He loathed the principle of popular sovereignty with equal intensity. Despite their significant showing in the prior presidential election, certain events would conspire to remove the Liberty Party from political significance; the nomination was to be decided in the fall of 1847 at a Convention in Buffalo, New York. There, Senator John P. Hale was nominated over Gerrit Smith, brother-in-law to the party's previous nominee James G. Birney. Leicester King, a former judge and state senator in Ohio, was nominated to be Hale's running mate. Anti-slavery Democrats and Whigs, disappointed with their respective nominees, would form a new movement in conjunction with members of the Liberty Party such as John Hale and Salmon Chase to form the Free Soil Party that summer.

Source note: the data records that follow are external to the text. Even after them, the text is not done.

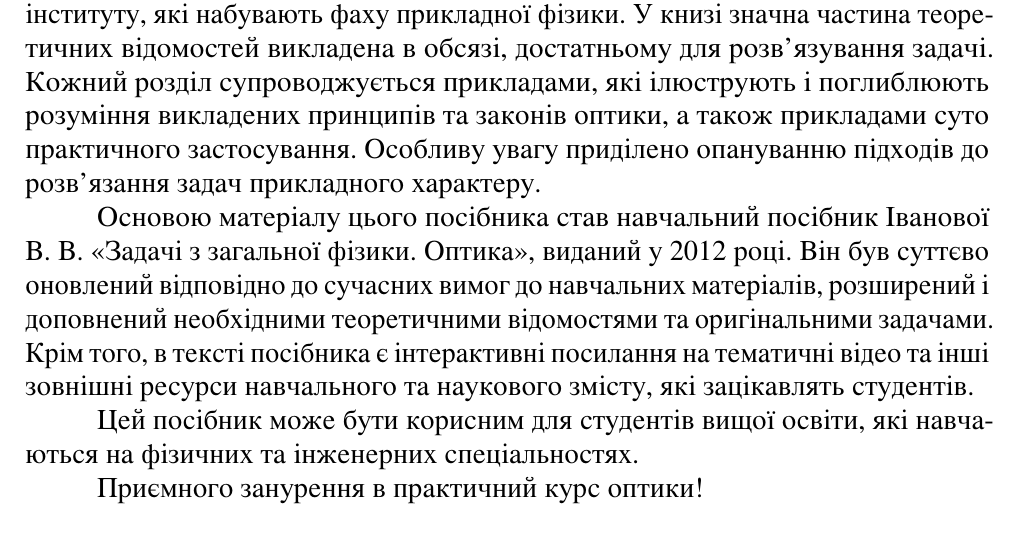
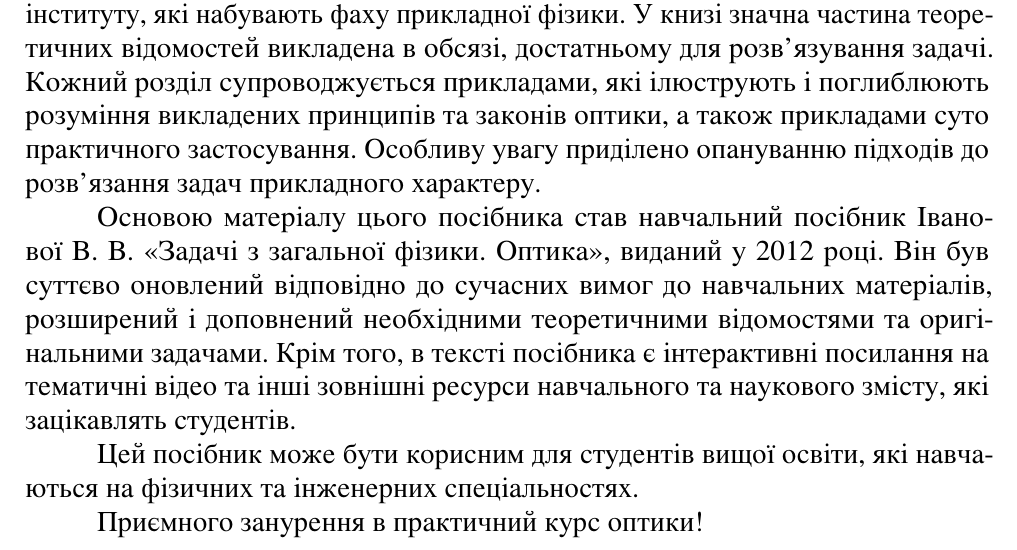
Before and after one commit to sergiokapone/opticsbook, a LaTeX document (OpticsProblems.tex, which reads intro.tex): part of page 6 of 176, cut so that both start at the same text. The pictures show the PDF file OpticsProblems.pdf that the author committed with the source.

Commit message:
fix surname

```diff
--- a/intro.tex
+++ b/intro.tex
@@ -9,9 +9,9 @@
 
 %Навчальний посібник авторів Іванової В.~В. та Пономаренка С.~М., призначений для практичних занять з курсу оптики як розділу загальної фізики, є результатом багаторічного досвіду роботи зі студентами Фізико-технічного інституту, які набувають фаху з прикладної фізики. Книга містить значну частину теоретичних відомостей, викладених в кожному окремому розділі в розумно достатньою мірою глибини. Кожний розділ супроводжується як прикладами, які ілюструють і поглиблюють розуміння викладених принципів і законів оптики, так і прикладами суто практичного їх застосування. Особливу увагу приділено опануванню підходів до розв’язання задач прикладного характеру. В  основу матеріалу нового посібника покладено навчальний посібник 2012 р. Іванової В.~В. <<Задачі з загальної фізики. Оптика>>, який був суттєво оновлений за сучасними вимогами до навчальних матеріалів, розширений і доповнений як необхідними теоретичними відомостями, так і оригінальними задачами. Крім того, в тексті посібника містяться інтерактивні посилання на тематичні відео та інші зовнішні ресурси навчального та наукового змісту, які не залишать байдужими зацікавлених студентів. Посібник може бути корисним здобувачам вищої освіти інших фізичних та інженерних спеціальностей.
 
-Навчальний посібник авторів Іванової В.~В. та Пономаренка С.~М. призначений для практичних занять з курсу оптики як розділу загальної фізики. Він є результатом багаторічного досвіду роботи зі студентами Фізико-технічного інституту, які набувають фаху прикладної фізики. У книзі значна частина теоретичних відомостей викладена в обсязі, достатньому для розв'язування задачі. Кожний розділ супроводжується прикладами, які ілюструють і поглиблюють розуміння викладених принципів та законів оптики, а також прикладами суто практичного застосування. Особливу увагу приділено опануванню підходів до розв’язання задач прикладного характеру.
+Навчальний посібник авторів Іванової~В.~В. та Пономаренка С.~М. призначений для практичних занять з курсу оптики як розділу загальної фізики. Він є результатом багаторічного досвіду роботи зі студентами Фізико-технічного інституту, які набувають фаху прикладної фізики. У книзі значна частина теоретичних відомостей викладена в обсязі, достатньому для розв'язування задачі. Кожний розділ супроводжується прикладами, які ілюструють і поглиблюють розуміння викладених принципів та законів оптики, а також прикладами суто практичного застосування. Особливу увагу приділено опануванню підходів до розв’язання задач прикладного характеру.
 
-Основою матеріалу цього посібника став навчальний посібник Іванової В.~В. <<Задачі з загальної фізики. Оптика>>, виданий у 2012 році. Він був суттєво оновлений відповідно до сучасних вимог до навчальних матеріалів, розширений і доповнений необхідними теоретичними відомостями та оригінальними задачами. Крім того, в тексті посібника є інтерактивні посилання на тематичні відео та інші зовнішні ресурси навчального та наукового змісту, які зацікавлять студентів.
+Основою матеріалу цього посібника став навчальний посібник Іванової~В.~В. <<Задачі з загальної фізики. Оптика>>, виданий у 2012 році. Він був суттєво оновлений відповідно до сучасних вимог до навчальних матеріалів, розширений і доповнений необхідними теоретичними відомостями та оригінальними задачами. Крім того, в тексті посібника є інтерактивні посилання на тематичні відео та інші зовнішні ресурси навчального та наукового змісту, які зацікавлять студентів.
 
 Цей посібник може бути корисним для студентів вищої освіти, які навчаються на фізичних та інженерних спеціальностях.
 
```
Also changed, not shown: OpticsProblems.pdf.
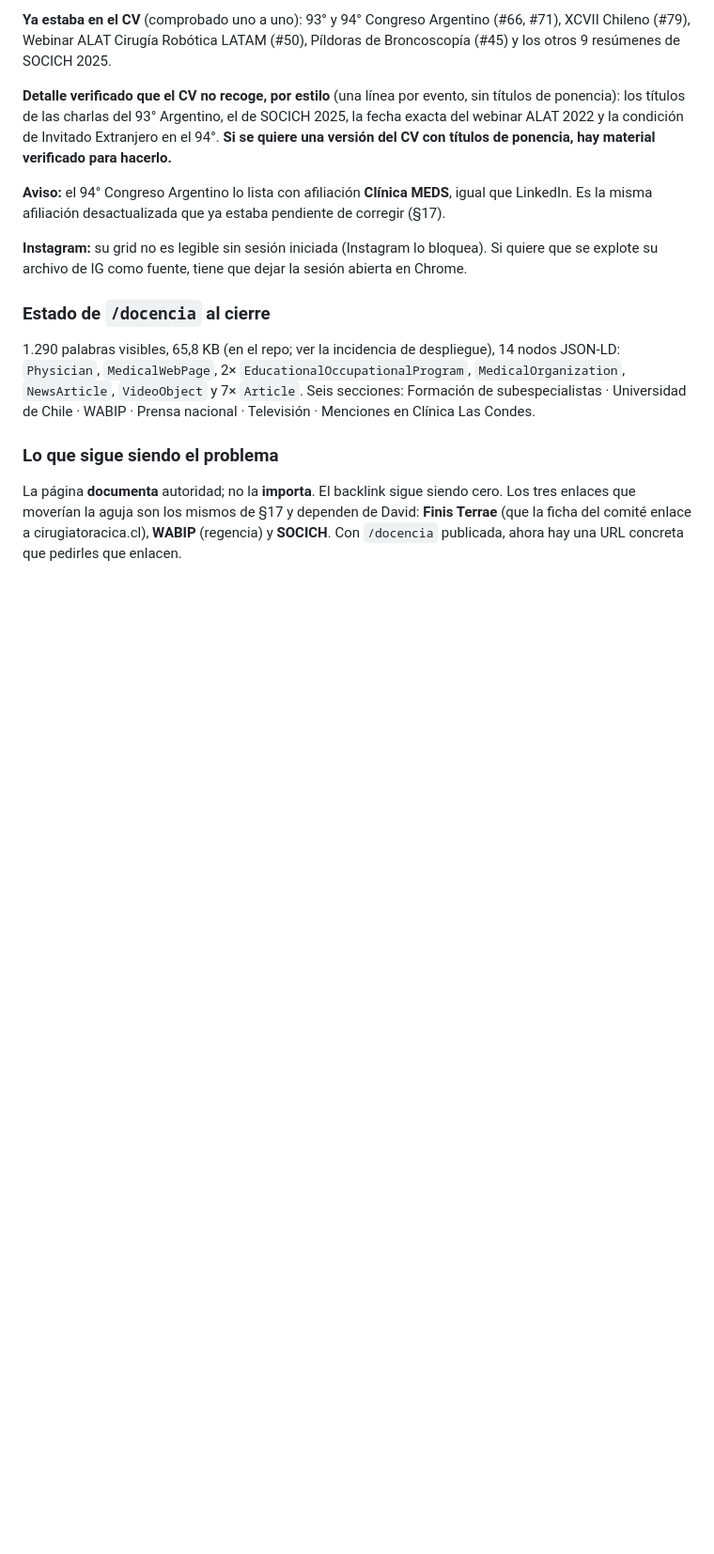
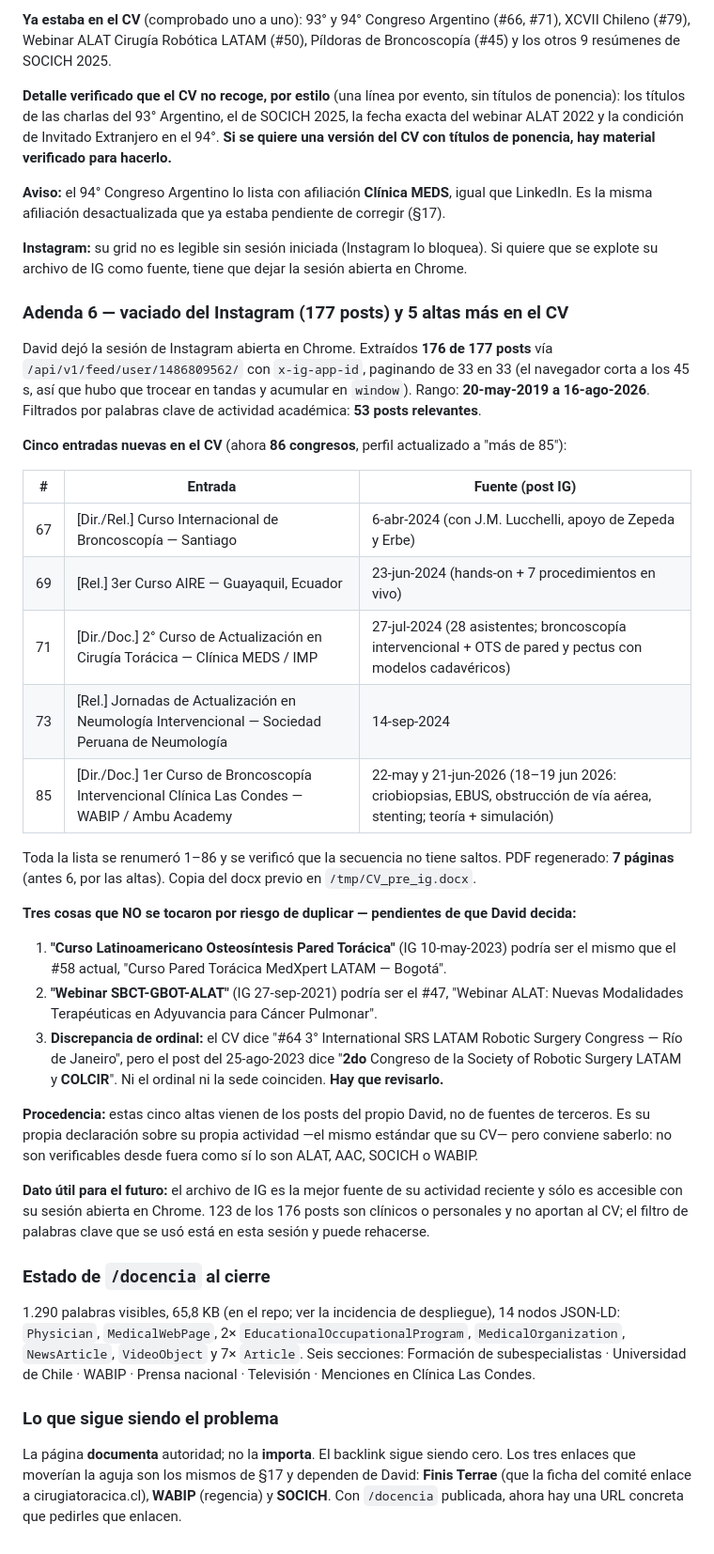
Before and after one commit to dlazotorax/lazoweb, a Markdown page: ESTADO.md, the part around the change. Shown at 94% size. GitHub-like rendering; blank space fills up the shorter version.

Commit message:
ESTADO.md: adenda 6 con el vaciado de Instagram y las 5 altas del CV

```diff
--- a/ESTADO.md
+++ b/ESTADO.md
@@ -933,6 +933,43 @@ Es la misma afiliación desactualizada que ya estaba pendiente de corregir (§17
 **Instagram:** su grid no es legible sin sesión iniciada (Instagram lo bloquea). Si quiere que
 se explote su archivo de IG como fuente, tiene que dejar la sesión abierta en Chrome.
 
+### Adenda 6 — vaciado del Instagram (177 posts) y 5 altas más en el CV
+
+David dejó la sesión de Instagram abierta en Chrome. Extraídos **176 de 177 posts** vía
+`/api/v1/feed/user/1486809562/` con `x-ig-app-id`, paginando de 33 en 33 (el navegador corta a
+los 45 s, así que hubo que trocear en tandas y acumular en `window`). Rango: **20-may-2019 a
+16-ago-2026**. Filtrados por palabras clave de actividad académica: **53 posts relevantes**.
+
+**Cinco entradas nuevas en el CV** (ahora **86 congresos**, perfil actualizado a "más de 85"):
+
+| # | Entrada | Fuente (post IG) |
+|---|---|---|
+| 67 | [Dir./Rel.] Curso Internacional de Broncoscopía — Santiago | 6-abr-2024 (con J.M. Lucchelli, apoyo de Zepeda y Erbe) |
+| 69 | [Rel.] 3er Curso AIRE — Guayaquil, Ecuador | 23-jun-2024 (hands-on + 7 procedimientos en vivo) |
+| 71 | [Dir./Doc.] 2° Curso de Actualización en Cirugía Torácica — Clínica MEDS / IMP | 27-jul-2024 (28 asistentes; broncoscopía intervencional + OTS de pared y pectus con modelos cadavéricos) |
+| 73 | [Rel.] Jornadas de Actualización en Neumología Intervencional — Sociedad Peruana de Neumología | 14-sep-2024 |
+| 85 | [Dir./Doc.] 1er Curso de Broncoscopía Intervencional Clínica Las Condes — WABIP / Ambu Academy | 22-may y 21-jun-2026 (18–19 jun 2026: criobiopsias, EBUS, obstrucción de vía aérea, stenting; teoría + simulación) |
+
+Toda la lista se renumeró 1–86 y se verificó que la secuencia no tiene saltos. PDF regenerado:
+**7 páginas** (antes 6, por las altas). Copia del docx previo en `/tmp/CV_pre_ig.docx`.
+
+**Tres cosas que NO se tocaron por riesgo de duplicar — pendientes de que David decida:**
+1. **"Curso Latinoamericano Osteosíntesis Pared Torácica"** (IG 10-may-2023) podría ser el mismo
+   que el #58 actual, "Curso Pared Torácica MedXpert LATAM — Bogotá".
+2. **"Webinar SBCT-GBOT-ALAT"** (IG 27-sep-2021) podría ser el #47, "Webinar ALAT: Nuevas
+   Modalidades Terapéuticas en Adyuvancia para Cáncer Pulmonar".
+3. **Discrepancia de ordinal:** el CV dice "#64 3° International SRS LATAM Robotic Surgery Congress
+   — Río de Janeiro", pero el post del 25-ago-2023 dice "**2do** Congreso de la Society of Robotic
+   Surgery LATAM y **COLCIR**". Ni el ordinal ni la sede coinciden. **Hay que revisarlo.**
+
+**Procedencia:** estas cinco altas vienen de los posts del propio David, no de fuentes de terceros.
+Es su propia declaración sobre su propia actividad —el mismo estándar que su CV— pero conviene
+saberlo: no son verificables desde fuera como sí lo son ALAT, AAC, SOCICH o WABIP.
+
+**Dato útil para el futuro:** el archivo de IG es la mejor fuente de su actividad reciente y sólo
+es accesible con su sesión abierta en Chrome. 123 de los 176 posts son clínicos o personales y no
+aportan al CV; el filtro de palabras clave que se usó está en esta sesión y puede rehacerse.
+
 ### Estado de `/docencia` al cierre
 1.290 palabras visibles, 65,8 KB (en el repo; ver la incidencia de despliegue), 14 nodos JSON-LD: `Physician`, `MedicalWebPage`,
 2× `EducationalOccupationalProgram`, `MedicalOrganization`, `NewsArticle`, `VideoObject`
```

At this point, both Hale and King withdrew in favor of a Free Soil ticket led by former President Martin Van Buren, the great majority of members of the Liberty Party followed them into the new political party. A small faction refused to support Van Buren for the presidency, however.
They held another convention in June 1848 as the "National Liberty Party." Gerrit Smith was nominated unanimously with Charles Foote, a religious minister from Michigan, as his ru
The Massachusetts Senate is the upper house of the Massachusetts General Court, the bicameral state legislature of the Commonwealth of Massachusetts. The Senate comprises 40 elected members from 40 single-member senatorial districts in the state. All but one of the districts are named for the counties. Senators serve two-year terms, without term limits; the Senate convenes in Boston. The current session is the 191st General Court, which convened January 2, 2019, it consists of 6 Republicans. The President of the Senate is Karen E. Spilka of Ashland; the Senate Minority Leader, from the Republican Party, is Bruce Tarr of Gloucester. The last state general election was on November 6, 2018. Democrats hold a supermajority in the Senate; the current standing committees of the Massachusetts Senate are as follows: Current members of the Senate, sorted by district name: *Originally elected in a special election Massachusetts Senate Delegations Massachusetts House of Representatives Massachusetts Senate elections, 2004, Massachusetts Senate elections, 2006, Massachusetts Senate elections, 2008, Massachusetts Senate elections, 2010 "Senate of the General Court of Massachusetts".
Public Officers of the Commonwealth of Massachusetts. 2005. 2007 "House–Senate power struggle brewing", Boston Globe, April 4, 2015 Senate Members of the General Court official government website Official Senate district definitions as of 2011 2002 2010, with names of senators State Senate of Massachusetts at Project Vote Smart Massachusetts Senate at Ballotpedia